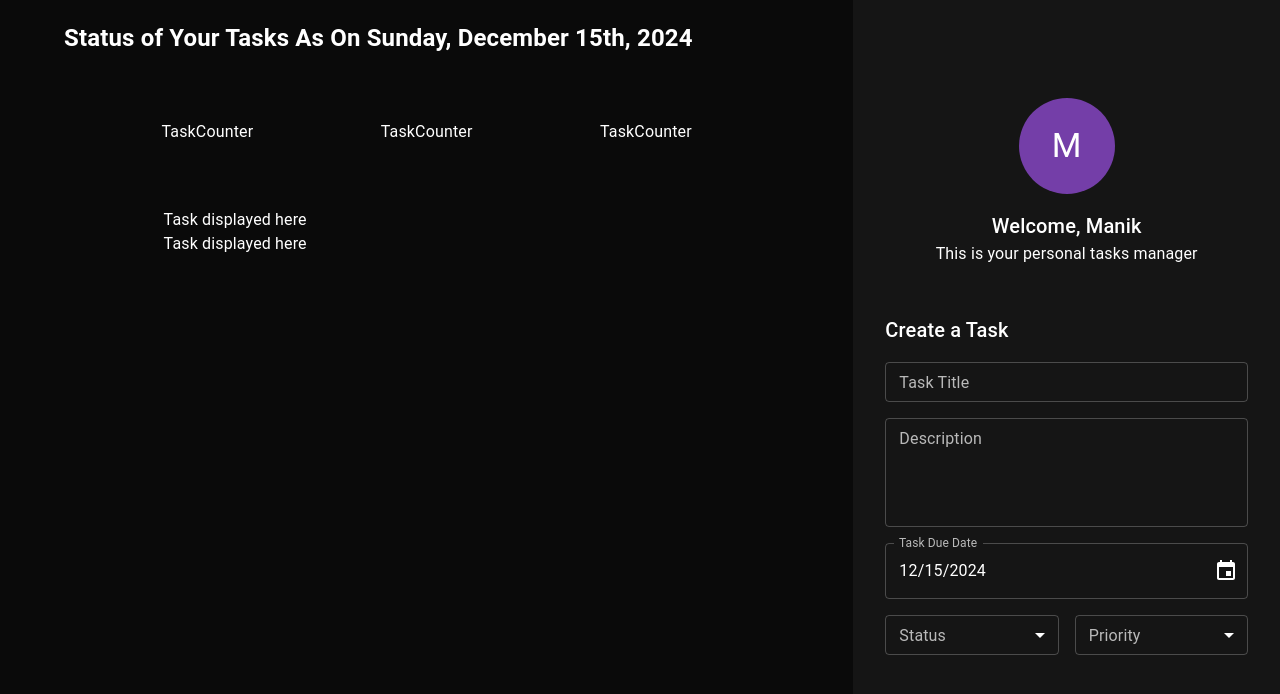
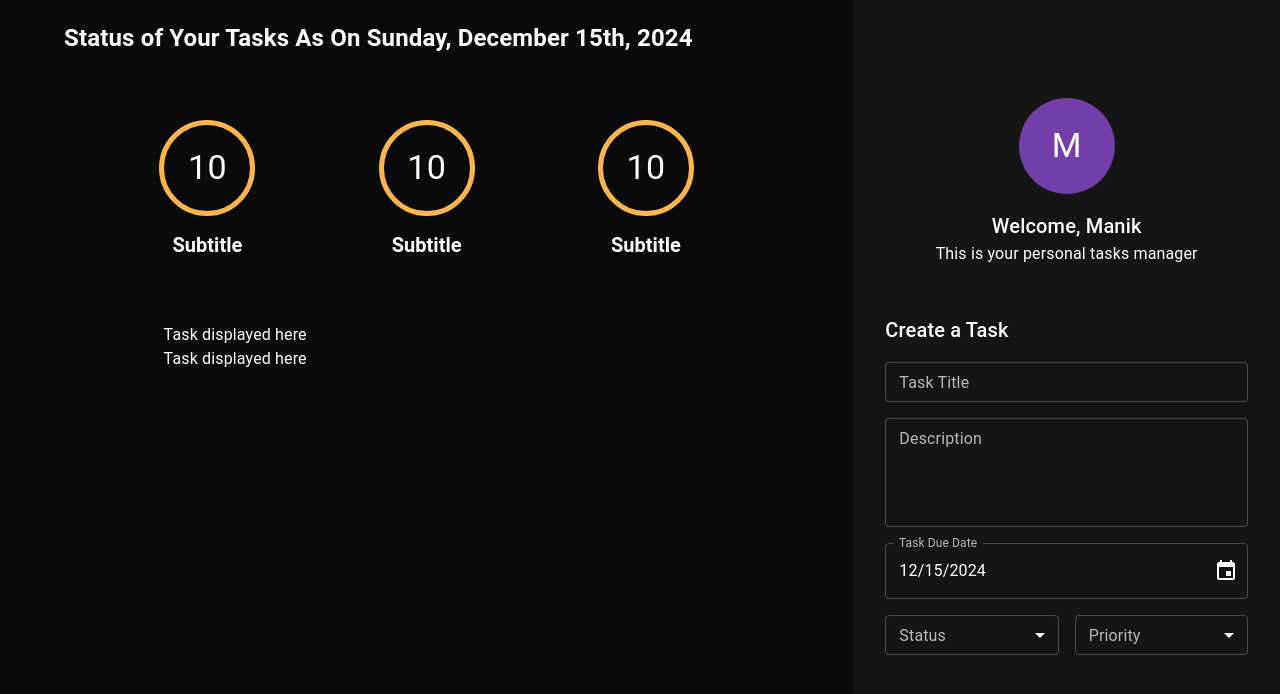
Before and after one commit to Geetha-RK/PersonalTaskManager-client, a React (Vite) app: page / in a window 1280 px wide. Shown: the top 694 px of the page. Built offline with nearby package versions, Linux system fonts and the light colour scheme.

Commit message:
Build the static task conter component with styling

```diff
--- a/src/components/taskArea/taskArea.tsx
+++ b/src/components/taskArea/taskArea.tsx
@@ -1,6 +1,7 @@
 import {FC, ReactElement } from 'react';
 import { Grid, Box } from  '@mui/material';
 import { format } from 'date-fns';
+import { TaskCounter } from '../taskCounter/taskCounter';
 
 export const TaskArea: FC = (): ReactElement => {
     return(
@@ -23,9 +24,9 @@
                       xs={12}
                       mb={8}
                 >
-                    <Box>TaskCounter</Box>
-                    <Box>TaskCounter</Box>
-                    <Box>TaskCounter</Box>
+                    <TaskCounter></TaskCounter>
+                    <TaskCounter></TaskCounter>
+                    <TaskCounter></TaskCounter>
                 </Grid>
                 <Grid item
                       display="flex"
--- /dev/null
+++ b/src/components/taskCounter/taskCounter.tsx
@@ -0,0 +1,37 @@
+import React, { FC,ReactElement } from 'react';
+import { Avatar, Box, Typography } from '@mui/material';
+
+export const TaskCounter: FC = (): ReactElement => {
+    return (
+        <>
+        <Box
+            display="flex"
+            flexDirection="column"
+            justifyContent="center"
+            alignItems="center"
+        >
+            <Avatar
+                sx={{
+                    backgroundColor:'transparent',
+                    border: '5px solid',
+                    width: '96px',
+                    height: '96px',
+                    marginBottom: '16px',
+                    borderColor: 'warning.light',
+                }}
+            >
+                <Typography color="#ffffff" variant="h4">10</Typography>
+            </Avatar>
+            <Typography
+                color="#ffffff"
+                fontWeight="bold"
+                fontSize="20px"
+                variant="h5"
+            >
+                Subtitle
+            </Typography>
+
+        </Box>
+        </>
+    )
+}
```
++++++
Scan the material above. Return every line containing the string "ReactElement".

 import {FC, ReactElement } from 'react';
 export const TaskArea: FC = (): ReactElement => {
+import React, { FC,ReactElement } from 'react';
+export const TaskCounter: FC = (): ReactElement => {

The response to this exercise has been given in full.